• **Supplied data**:
━━━━━━━━━━

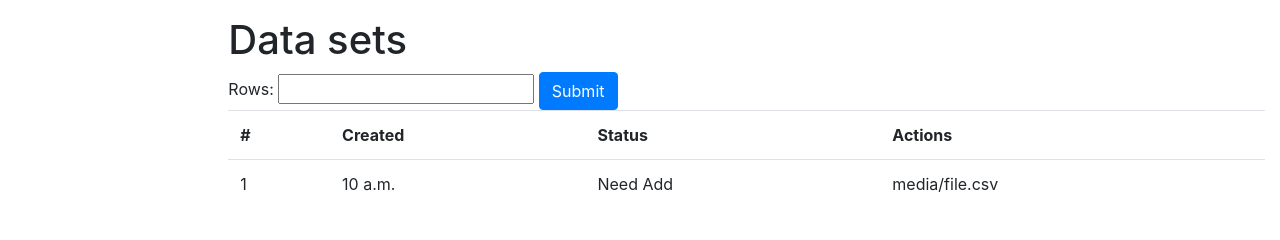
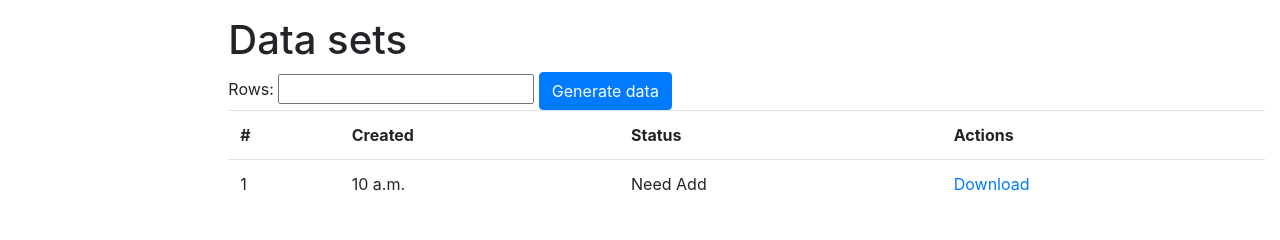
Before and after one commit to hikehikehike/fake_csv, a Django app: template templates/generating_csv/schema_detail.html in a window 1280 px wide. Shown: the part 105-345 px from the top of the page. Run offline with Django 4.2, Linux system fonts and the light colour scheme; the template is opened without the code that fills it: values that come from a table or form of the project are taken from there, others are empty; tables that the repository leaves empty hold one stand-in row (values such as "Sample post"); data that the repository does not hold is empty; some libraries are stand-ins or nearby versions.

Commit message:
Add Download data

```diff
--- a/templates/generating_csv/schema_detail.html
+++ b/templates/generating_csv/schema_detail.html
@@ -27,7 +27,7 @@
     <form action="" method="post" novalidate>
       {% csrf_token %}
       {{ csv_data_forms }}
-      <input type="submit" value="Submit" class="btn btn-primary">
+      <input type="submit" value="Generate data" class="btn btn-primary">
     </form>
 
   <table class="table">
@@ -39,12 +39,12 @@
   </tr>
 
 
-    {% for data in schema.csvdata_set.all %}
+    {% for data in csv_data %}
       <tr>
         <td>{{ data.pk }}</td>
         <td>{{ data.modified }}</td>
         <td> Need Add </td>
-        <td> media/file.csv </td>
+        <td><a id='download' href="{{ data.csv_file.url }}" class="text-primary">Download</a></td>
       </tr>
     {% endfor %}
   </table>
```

━━━━━━━━━━

• **Problem details**:
Work out the number of lines in the entries above that hold the word "input", giving the number without comment.

• **Your response**:
2